Work required >> In the entries below, find the lines with the word "withOpacity" and copy them.
-- Opening Marker --
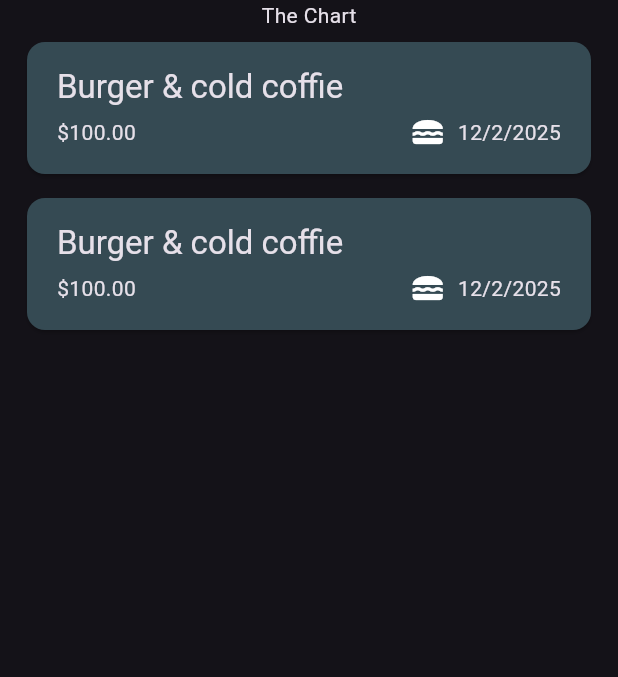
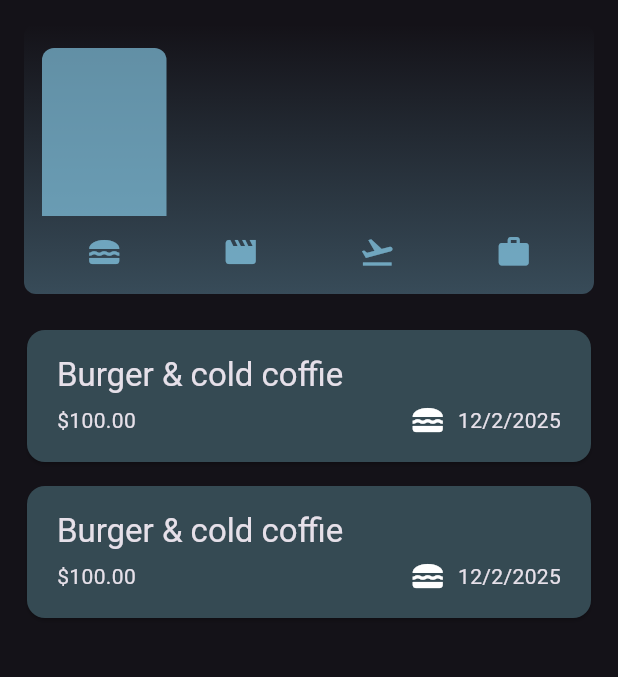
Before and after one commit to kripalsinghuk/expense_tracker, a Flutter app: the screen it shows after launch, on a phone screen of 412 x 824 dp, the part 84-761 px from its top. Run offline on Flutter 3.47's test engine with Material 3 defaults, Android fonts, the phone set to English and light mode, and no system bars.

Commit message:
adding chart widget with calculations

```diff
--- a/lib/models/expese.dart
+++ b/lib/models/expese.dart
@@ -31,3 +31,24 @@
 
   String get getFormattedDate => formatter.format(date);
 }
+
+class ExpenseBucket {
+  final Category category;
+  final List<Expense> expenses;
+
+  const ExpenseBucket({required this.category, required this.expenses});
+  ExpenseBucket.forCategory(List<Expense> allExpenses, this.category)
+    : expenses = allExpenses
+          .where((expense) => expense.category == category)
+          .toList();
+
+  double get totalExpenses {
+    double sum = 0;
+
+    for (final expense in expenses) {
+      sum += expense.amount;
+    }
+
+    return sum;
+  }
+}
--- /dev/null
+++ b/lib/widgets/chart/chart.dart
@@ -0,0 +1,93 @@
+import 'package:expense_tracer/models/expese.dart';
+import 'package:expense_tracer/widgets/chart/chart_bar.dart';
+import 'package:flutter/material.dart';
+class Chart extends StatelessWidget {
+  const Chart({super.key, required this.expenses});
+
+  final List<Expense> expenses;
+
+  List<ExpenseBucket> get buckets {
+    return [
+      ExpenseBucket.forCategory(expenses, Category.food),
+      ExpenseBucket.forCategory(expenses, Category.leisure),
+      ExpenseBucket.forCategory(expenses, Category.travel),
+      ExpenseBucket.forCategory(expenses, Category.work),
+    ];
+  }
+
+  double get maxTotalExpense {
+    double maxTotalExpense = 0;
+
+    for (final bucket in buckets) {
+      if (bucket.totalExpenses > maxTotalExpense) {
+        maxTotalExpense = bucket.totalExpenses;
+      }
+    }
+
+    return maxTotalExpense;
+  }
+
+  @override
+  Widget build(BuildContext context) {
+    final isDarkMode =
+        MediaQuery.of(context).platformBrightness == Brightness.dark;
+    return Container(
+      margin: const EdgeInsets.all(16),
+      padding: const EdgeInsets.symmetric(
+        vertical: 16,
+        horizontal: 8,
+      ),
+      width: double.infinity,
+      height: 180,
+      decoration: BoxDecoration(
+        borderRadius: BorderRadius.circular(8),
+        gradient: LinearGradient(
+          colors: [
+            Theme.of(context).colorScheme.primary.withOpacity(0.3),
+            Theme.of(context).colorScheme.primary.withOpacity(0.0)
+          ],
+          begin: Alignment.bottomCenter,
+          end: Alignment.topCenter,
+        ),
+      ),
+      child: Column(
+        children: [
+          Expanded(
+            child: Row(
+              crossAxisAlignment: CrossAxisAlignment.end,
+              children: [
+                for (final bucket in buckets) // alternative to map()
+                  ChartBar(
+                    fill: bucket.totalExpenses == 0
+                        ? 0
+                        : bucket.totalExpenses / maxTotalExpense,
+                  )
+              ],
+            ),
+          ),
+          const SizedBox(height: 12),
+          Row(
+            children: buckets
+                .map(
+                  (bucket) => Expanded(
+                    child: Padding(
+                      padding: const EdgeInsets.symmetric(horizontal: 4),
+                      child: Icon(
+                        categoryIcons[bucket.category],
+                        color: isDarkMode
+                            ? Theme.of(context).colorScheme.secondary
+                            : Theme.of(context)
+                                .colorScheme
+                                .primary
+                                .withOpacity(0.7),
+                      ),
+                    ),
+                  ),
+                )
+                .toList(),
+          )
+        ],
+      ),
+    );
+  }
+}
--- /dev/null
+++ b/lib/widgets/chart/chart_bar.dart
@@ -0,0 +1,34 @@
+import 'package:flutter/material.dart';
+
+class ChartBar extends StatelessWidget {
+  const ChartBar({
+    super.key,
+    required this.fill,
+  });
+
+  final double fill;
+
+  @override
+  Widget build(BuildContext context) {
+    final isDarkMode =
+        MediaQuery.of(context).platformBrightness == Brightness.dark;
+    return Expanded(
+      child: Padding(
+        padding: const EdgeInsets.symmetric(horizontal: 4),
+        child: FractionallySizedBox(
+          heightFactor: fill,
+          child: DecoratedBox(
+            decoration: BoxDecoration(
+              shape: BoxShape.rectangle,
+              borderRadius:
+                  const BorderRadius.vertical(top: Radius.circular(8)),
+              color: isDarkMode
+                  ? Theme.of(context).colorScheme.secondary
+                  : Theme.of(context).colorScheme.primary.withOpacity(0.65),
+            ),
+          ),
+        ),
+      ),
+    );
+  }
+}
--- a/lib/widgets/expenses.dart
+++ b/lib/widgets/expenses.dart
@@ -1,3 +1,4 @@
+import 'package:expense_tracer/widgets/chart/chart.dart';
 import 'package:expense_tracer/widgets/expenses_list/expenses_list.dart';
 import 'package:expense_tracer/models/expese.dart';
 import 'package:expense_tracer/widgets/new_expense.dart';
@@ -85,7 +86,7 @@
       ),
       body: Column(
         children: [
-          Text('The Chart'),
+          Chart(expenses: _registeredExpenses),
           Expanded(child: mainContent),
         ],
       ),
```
-- Closing Marker --
Answer box >>
+            Theme.of(context).colorScheme.primary.withOpacity(0.3),
+            Theme.of(context).colorScheme.primary.withOpacity(0.0)
+                                .withOpacity(0.7),
+                  : Theme.of(context).colorScheme.primary.withOpacity(0.65),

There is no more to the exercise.